Arab foreign ministers are to hold talks on Thursday on Israel's US-backed plans to annex key parts of the occupied West Bank.
Concern has mounted since Israel's right-wing prime minister Benjamin Netanyahu -- an outspoken advocate of annexing large parts of the Palestinian territory -- agreed to form a coalition with his centrist rival Benny Gantz.
The Netanyahu-Gantz agreement includes a framework for implementing annexations outlined in US president Donald Trump's controversial plan to resolve the Israeli-Palestinian conflict, unveiled at the White House in January.
Here are some key questions surrounding Israel's potential annexation moves, likely to inflame tensions in the volatile region.
What did Trump propose?
Trump, a staunch supporter of Israel, tapped his son-in-law and senior adviser Jared Kushner to forge a Middle East peace plan.
Kushner consulted widely with the Israelis on the initiative, but there was no input from the Palestinians after they cut all ties with the Trump administration accusing it of bias.
The Oslo peace accords of the 1990s gave the Palestinians self-rule in parts of the West Bank.
But some 60 per cent of the territory -- dubbed Area C -- remains under full Israeli civil and military control.
That includes all Israeli settlements and Trump's plan gives US support for their annexation.
It also offers US recognition for Israeli annexation of the Jordan Valley, a strategic strip along the Jordanian border that makes up around a third of the West Bank.
Trump's plan provides for the creation of a Palestinian state in the remainder of the West Bank, including the city of Ramallah where president Mahmud Abbas is based, and in the Gaza Strip, which is controlled by Abbas rivals Hamas.
Israel seized control of the West Bank, including east Jerusalem, in the Six-Day War of 1967 and has occupied it ever since.
More than 600,000 Israelis live in settlements constructed in the territory, which Palestinians regard as the mainstay of their future state.
The settlements are considered illegal under international law because they were built under military occupation.
How the US position evolved?
Kushner has said Washington wants an Israeli government in place that could work with the US on implementation of Trump's plan.
The Jewish state had been without a stable government since December 2018.
The Netanyahu-Gantz deal, sealed on 20 April after three inconclusive elections, looks set to end the stalemate.
The United States said Monday it was ready to recognise Israel's annexation of much of the West Bank but asked the new unity government also to negotiate with the Palestinians.
"We are prepared to recognise Israeli actions," a State Department spokesperson said.
The step would be "in the context of the government of Israel agreeing to negotiate with the Palestinians along the lines set forth in president Trump's Vision", she said.
What have Gantz, Netanyahu agreed?
Netanyahu has lauded the Trump plan as a "historic" opportunity for Israel.
Gantz, a former armed forces chief, has also praised the initiative but raised concern about Israel acting unilaterally.
Apart from the US, no country has publicly backed the annexation plans.
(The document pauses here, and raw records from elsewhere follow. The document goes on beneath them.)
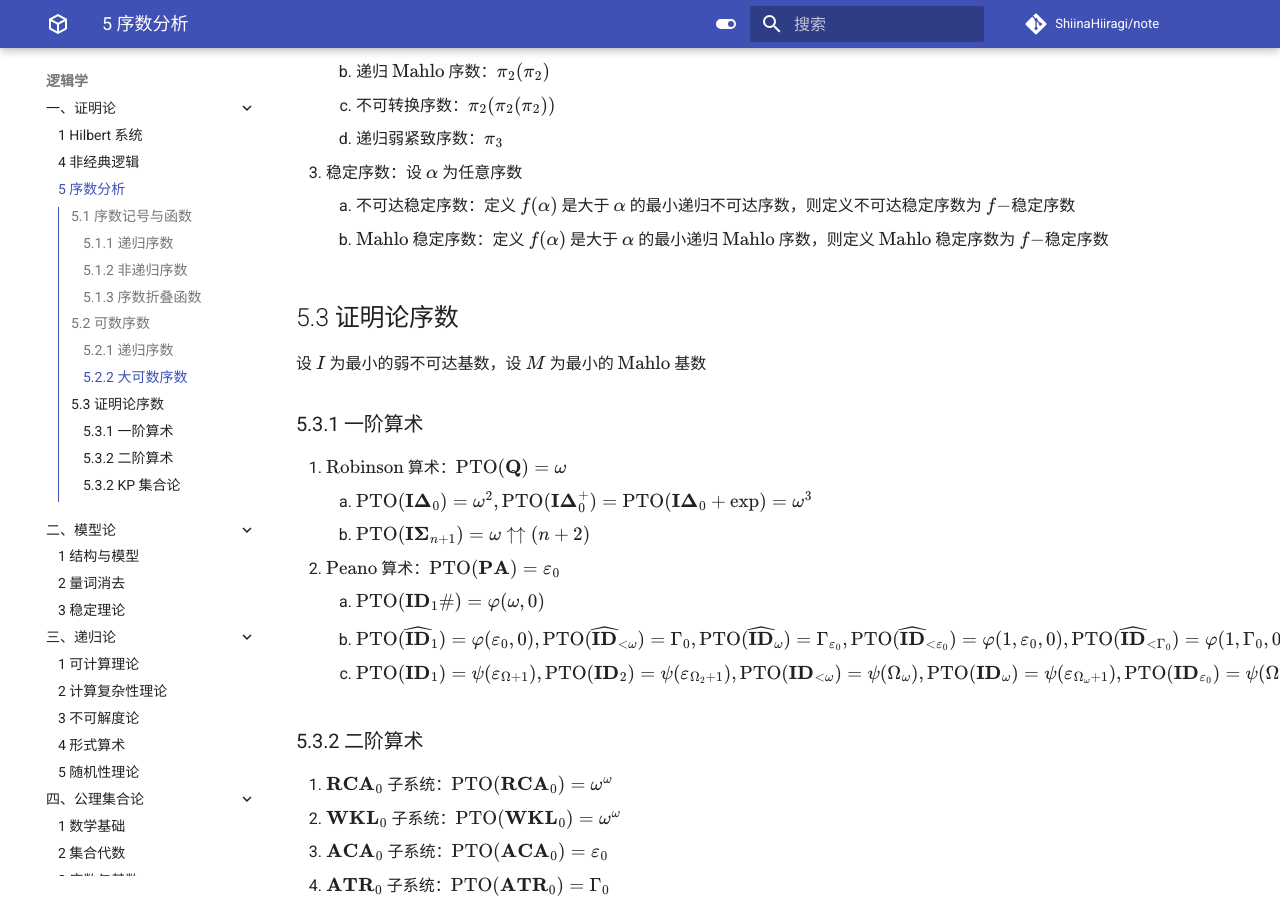
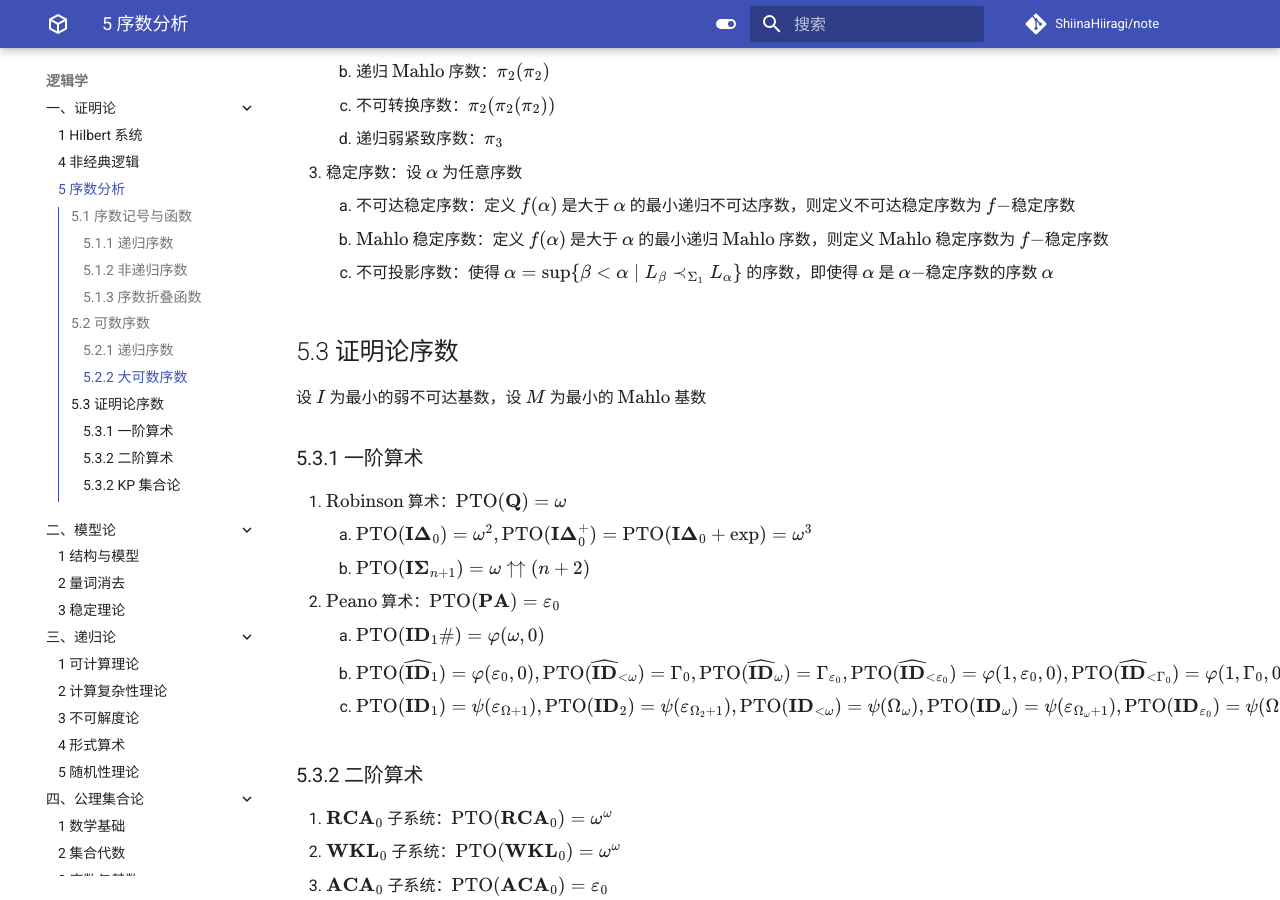
Before and after one commit to ShiinaHiiragi/note, an MkDocs documentation site: the page built from docs/logic/prf/ord.md, in a window 1280 px wide and 900 px high, scrolled down 5617 px. Built offline with MkDocs 1.6.1 and Material for MkDocs 9.7.7, drawn with Linux system fonts in a browser that asks for light colours; comment, search, counter and statistics services are not loaded; some of the changed lines change nothing that is shown; some of the changed text lies outside the part shown.

Commit message:
add non-proj

```diff
--- a/docs/logic/prf/ord.md
+++ b/docs/logic/prf/ord.md
@@ -30,7 +30,7 @@
 
     通常将 $\Omega_1$ 记作 $\Omega$
 
-2. 反射序数：设公式层级 $\Phi \in \{\Pi_1, \Sigma_1\}$
+2. 反射序数：设公式层级 $\Phi \in \{\Pi_n, \Sigma_n\}$
     1. 设 $L_{\alpha} \in \mathbf{L}$，若 $L_{\alpha} \vDash \varphi$ 蕴含 $\beta \in (X \cap \alpha)$ 使得 $L_{\beta} \vDash \varphi$，则称 $L_{\alpha}$ 在 $X$ 上反射了公式 $\varphi$
         1. 若 $L_{\alpha}$ 在 $X$ 上反射了所有的 $\Phi$ 公式，则称 $\alpha$ 是 $X$ 上的 $\Phi$ 反射序数
         2. 若 $L_{\alpha}$ 在全体序数上反射了所有的 $\Phi$ 公式，则称 $\alpha$ 是 $\Phi$ 反射序数
@@ -170,6 +170,7 @@
 3. 稳定序数：设 $\alpha$ 为任意序数
     1. 不可达稳定序数：定义 $f(\alpha)$ 是大于 $\alpha$ 的最小递归不可达序数，则定义不可达稳定序数为 $f-$稳定序数
     2. $\text{Mahlo}$ 稳定序数：定义 $f(\alpha)$ 是大于 $\alpha$ 的最小递归 $\text{Mahlo}$ 序数，则定义 $\text{Mahlo}$ 稳定序数为 $f-$稳定序数
+    3. 不可投影序数：使得 $\alpha = \sup \{\beta < \alpha \mid L_{\beta} \prec_{\Sigma_1} L_{\alpha}\}$ 的序数，即使得 $\alpha$ 是 $\alpha-$稳定序数的序数 $\alpha$
 
 ## 5.3 证明论序数
 设 $I$ 为最小的弱不可达基数，设 $M$ 为最小的 $\text{Mahlo}$ 基数
```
Under the three-year coalition agreement, which is due to be approved by parliament in the coming days, Netanyahu will serve as premier for 18 months, with Gantz as his alternate.
They will swap at the mid-way point.
On the Trump plan, the coalition deal states: "The prime minister and alternate prime minister will act together and in a coordinated manner in full agreement with the United States."
They will also conduct "international dialogue on the issue, while pursuing the security and strategic interests of the State of Israel, including the need for maintaining regional stability, maintaining peace agreements and striving for future peace agreements".
It says the premier can bring the Trump annexation plan to the cabinet and parliament for "debate and approval" from 1 July.
Israeli media have suggested the initial annexation may be only partial -- possibly starting with Maale Adumim, a large settlement on the eastern outskirts of Jerusalem.
What will it entail?
Around 65,000 Palestinians live in the Jordan Valley, along with fewer than 10,000 Israelis.
It is not clear whether those Palestinians will be given Israeli documents.
That number excludes the ancient city of Jericho, the largest Palestinian town in the area, which is already under Palestinian self-rule as stipulated in the Oslo accords.
It will potentially be left as an enclave, entirely surrounded by Israeli-annexed territory.
How have Palestinians responded?
The Palestinians condemned Israel's new "annexation government".
"(Annexation) means ending the two-state solution and the dismantling of the rights of the people of Palestine," Palestinian prime minister Mohammed Shtayyeh tweeted.
President Mahmud Abbas threatened to rip up all agreements with Israel.
The UN special envoy said that annexation would "constitute a serious violation of international law (and) deal a devastating blow to the two-state solution".
There have been suggestions the Palestinians could call on Russia to intervene.
The 22-member Arab League -- just two of whose members, Egypt and Jordan, have peace treaties with Israel -- has called Thursday's virtual meeting to discuss how to galvanise international opposition.